It is a big commitment, as you spend several months at college at a time and then several months at sea at a time, the courses don’t run like uni terms, and the holidays are less than at uni (2 weeks for xmas, 3 for easter and 4 for summer), plus if you’re on a sea phase you don’t get the college holiday. You do get some leave during your sea phases though, between trips and if you have something big like a family wedding and you give your sponsor enough notice (ie a year in advance) they will try to arrange your sea trips so you can be home for it. But it’s only three years like that, once you’re qualified the leave periods between trips are much longer, it depends entirely on the company you end up working for mind, so you could end up doing three weeks on three weeks off, or three months on two months off, or 6 months on 6 months off…

Cadet wages vary according to sponsor companies quite a lot, from about £550/month to £1000/month, some cadets get their accommodation paid for on top of their wage, most of us have to pay for it out of what we get paid. I get an extra bit of money for uniform, some cadets get their uniform provided by their sponsor, which includes being sent a bunch of stuff you’re never going to wear, I’ll never forget my girly coursemate’s tiny white see-through shorts!!

The course covers everything, in the first phase I covered maths skills, introductory ship construction and cargo work, general ship knowledge, buoyage and rules of the road, meteorology and chartwork, tides and sailings. In my sea phase I did Work Based Learning, in which you relate what you did on college to what goes on on ship, to demonstrate you have learnt and understood stuff. You also have a training record book, in which the ship’s officers sign off tasks you have done on ship. To back that up you keep a navigation and operations workbook, which is essentially writing about stuff you’re done.
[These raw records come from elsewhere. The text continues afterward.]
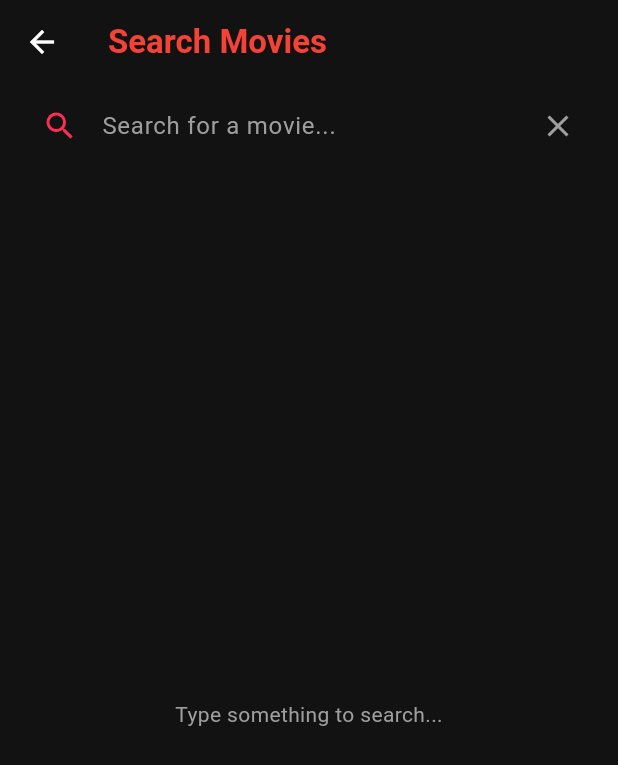
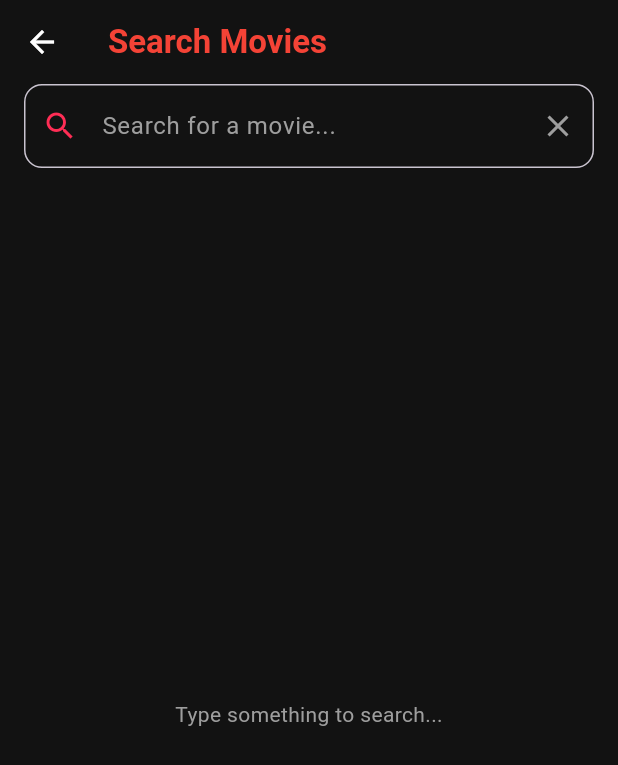
Before and after one commit to tokayasser14/Movies_Hub_App-Firebase-fixed, a Flutter app: the SearchScreen screen opened directly, on a phone screen of 412 x 824 dp. Shown: the top 765 px of the screen. Run offline on Flutter 3.47's test engine with Material 3 defaults, Android fonts, the phone set to English and light mode, and no system bars; our stand-ins replace cloud_firestore, dio, firebase_auth, firebase_core, flutter_bloc, shared_preferences; accounts and stored records are empty; network calls fail.

Commit message:
modify home,search screen

```diff
--- a/lib/cubits/details/movie_details_cubit.dart
+++ b/lib/cubits/details/movie_details_cubit.dart
@@ -1,6 +1,5 @@
 import 'package:flutter_bloc/flutter_bloc.dart';
 import 'movie_details_state.dart';
-import '../../models/movie.dart';
 import '../../models/movie_model.dart';
 
 class MovieCubit extends Cubit<MovieState> {
--- a/lib/cubits/home/home_state.dart
+++ b/lib/cubits/home/home_state.dart
@@ -7,8 +7,8 @@ class HomeInitial extends HomeState {}
 class HomeLoading extends HomeState {}
 
 class HomeLoaded extends HomeState {
-  final List popularMovies;
-  final List topRatedMovies;
+ final List<Movie> popularMovies;
+  final List<Movie> topRatedMovies;
 
   HomeLoaded({required this.popularMovies, required this.topRatedMovies});
 }
--- a/lib/cubits/search/search_cubit.dart
+++ b/lib/cubits/search/search_cubit.dart
@@ -1,7 +1,7 @@
 import 'package:flutter_bloc/flutter_bloc.dart';
-import 'search_stare.dart';
-import '../../models/movie.dart';
-import '../../models/movie_model.dart';
+import 'search_state.dart';
+import 'package:movies_hub_app/models/movie.dart';
+import 'package:movies_hub_app/models/movie_model.dart';
 
 class SearchCubit extends Cubit<SearchState> {
   final Service _service = Service();
--- a/lib/cubits/search/search_stare.dart
+++ b/lib/cubits/search/search_state.dart
@@ -1,4 +1,4 @@
-import '../../models/movie.dart';
+import 'package:movies_hub_app/models/movie.dart';
 
 abstract class SearchState {}
 
--- a/lib/cubits/theme_cubit.dart
+++ b/lib/cubits/theme_cubit.dart
@@ -3,23 +3,23 @@ import 'package:flutter_bloc/flutter_bloc.dart';
 import 'package:shared_preferences/shared_preferences.dart';
 
 class ThemeCubit extends Cubit<ThemeMode> {
-  static const String _themeKey = 'is_dark_mode';
+  static const String _themeKey = 'is_dark_mode';//shared preference key
 
   ThemeCubit() : super(ThemeMode.dark) {
-    _loadThemeFromPrefs();
+    _loadThemeFromPrefs(); //عشان اعرف المستخدم كان مختار ايه اخر مره
     }
 
   Future<void> toggleTheme() async {
     final newMode = state == ThemeMode.dark ? ThemeMode.light : ThemeMode.dark;
     emit(newMode);
 
-    final prefs = await SharedPreferences.getInstance();
+    final prefs = await SharedPreferences.getInstance();//تخزين اخر وضع
     await prefs.setBool(_themeKey, newMode == ThemeMode.dark);
   }
 
-  Future<void> _loadThemeFromPrefs() async {
+  Future<void> _loadThemeFromPrefs() async {//اقرا الثيم المحفوظ
     final prefs = await SharedPreferences.getInstance();
-    final isDark = prefs.getBool(_themeKey) ?? true;
+    final isDark = prefs.getBool(_themeKey) ?? true; //لو التطبيق لسا فاتح ومفيش حاجه محفوظه بيعمل ال default الي هو ال dark mode
     emit(isDark ? ThemeMode.dark : ThemeMode.light);
   }
 }
--- a/lib/screens/movie_details_screen.dart
+++ b/lib/screens/movie_details_screen.dart
@@ -189,7 +189,7 @@ class _MovieDetailsScreenState extends State<MovieDetailsScreen> {
                     },
                   ),
                   const SizedBox(height: 30),
-                    BlocBuilder<ProfileCubit, ProfileState>(
+                  BlocBuilder<ProfileCubit, ProfileState>(
                     builder: (context, state) {
                       final cubit = context.read<ProfileCubit>();
                       final isFav = cubit.isFavorite(widget.movie);
--- a/lib/screens/search_screen.dart
+++ b/lib/screens/search_screen.dart
@@ -1,8 +1,8 @@
 import 'package:flutter/material.dart';
 import 'package:flutter_bloc/flutter_bloc.dart';
-import '../cubits/search/search_cubit.dart';
-import '../cubits/search/search_stare.dart';
-import '../widgets/movie_card.dart';
+import 'package:movies_hub_app/cubits/search/search_cubit.dart';
+import 'package:movies_hub_app/cubits/search/search_state.dart';
+import 'package:movies_hub_app/widgets/movie_card.dart';
 import 'movie_details_screen.dart';
 
 class SearchScreen extends StatefulWidget {
@@ -13,13 +13,8 @@ class SearchScreen extends StatefulWidget {
 }
 
 class _SearchScreenState extends State<SearchScreen> {
-  final TextEditingController _searchController = TextEditingController();
+  final TextEditingController _searchController = TextEditingController();//متغير بيراقب الي بتكتب في  البحث
 
-  @override
-  void dispose() {
-    _searchController.dispose();
-    super.dispose();
-  }
 
   @override
   Widget build(BuildContext context) {
@@ -27,7 +22,6 @@ class _SearchScreenState extends State<SearchScreen> {
       backgroundColor: Theme.of(context).scaffoldBackgroundColor,
       appBar: AppBar(
         backgroundColor: Theme.of(context).scaffoldBackgroundColor,
-        elevation: 0,
         title: const Text(
           'Search Movies',
           style: TextStyle(
@@ -48,7 +42,7 @@ class _SearchScreenState extends State<SearchScreen> {
                     ? Colors.black
                     : Colors.white,
               ),
-              onChanged: (query) {
+              onChanged: (query) {//ده الي بيخلي البحث يشتغل مع كل حرف بتكتب او يتمسح
                 context.read<SearchCubit>().searchMovies(query);
               },
               decoration: InputDecoration(
@@ -58,21 +52,20 @@ class _SearchScreenState extends State<SearchScreen> {
                       ? Colors.grey[600]
                       : Colors.grey[500],
                 ),
-                prefixIcon: const Icon(Icons.search, color: Color(0xFFFF2D55)),
-                suffixIcon: IconButton(
+                prefixIcon: const Icon(Icons.search, color: Color(0xFFFF2D55)),//العدسه
+                suffixIcon: IconButton(//ال x
                   icon: const Icon(Icons.clear, color: Colors.grey),
                   onPressed: () {
                     _searchController.clear();
                     context.read<SearchCubit>().clearSearch();
                   },
                 ),
-                filled: true,
+                filled: true,//نملا الخلفيه
                 fillColor: Theme.of(context).brightness == Brightness.light
                     ? Colors.grey[200]
                     : const Color(0xFF121212),
                 border: OutlineInputBorder(
                   borderRadius: BorderRadius.circular(12),
-                  borderSide: BorderSide.none,
                 ),
               ),
             ),
@@ -133,7 +126,6 @@ class _SearchScreenState extends State<SearchScreen> {
                       },
                     );
                   }
-
                   return Center(
                     child: Text(
                       'Type something to search...',
--- a/lib/screens/watchlist_screen.dart
+++ b/lib/screens/watchlist_screen.dart
@@ -1,7 +1,7 @@
 import 'package:flutter/material.dart';
 import 'package:flutter_bloc/flutter_bloc.dart';
-import '../cubits/watchlist/watchlist_cubit.dart';
-import '../cubits/watchlist/watchlist_state.dart';
+import 'package:movies_hub_app/cubits/watchlist/watchlist_cubit.dart';
+import 'package:movies_hub_app/cubits/watchlist/watchlist_state.dart';
 
 class WatchlistScreen extends StatelessWidget {
   const WatchlistScreen({super.key});
@@ -69,7 +69,7 @@ class WatchlistScreen extends StatelessWidget {
                   ),
                 ),
                 subtitle: Text(
-                  '★ ${movie.rating}',
+                  '★ ${movie.rating.toStringAsFixed(1)}',
                   style: const TextStyle(color: Colors.amber),
                 ),
                 trailing: IconButton(
```
Also changed, not shown: lib/cubits/home/home_cubit.dart (+4 -15 lines), lib/screens/home_screen.dart (+10 -56 lines), lib/screens/main_layout_screen.dart (+4 -10 lines), lib/widgets/movie_card.dart (+11 -10 lines).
This phase we’re doing celestial navigation and passage planning, navigation aids, ship stability, engineering, advanced cargo and construction, management, law and professional development (PD involves a 4000 word “dissertation”, which we can write about anything we like). In my next sea phase I’ll be doing more Work Based Learning, as well as getting the remaining tasks signed off in my training record book.

The HNC course cuts out a few of those subjects, such as the PD, engineering and law, and others are only taught to the OOW level, (stability, and possibly cargo and construction too). The other difference is that you don’t do the Work Based Learning when at sea, but you have other reports to write instead.

I’ve really enjoyed it all so far, well, there have been shit days and the maths in cel nav and stability makes my brain bleed, but I still have my eye firmly on that OOW ticket at the end of it and have no regrets at all.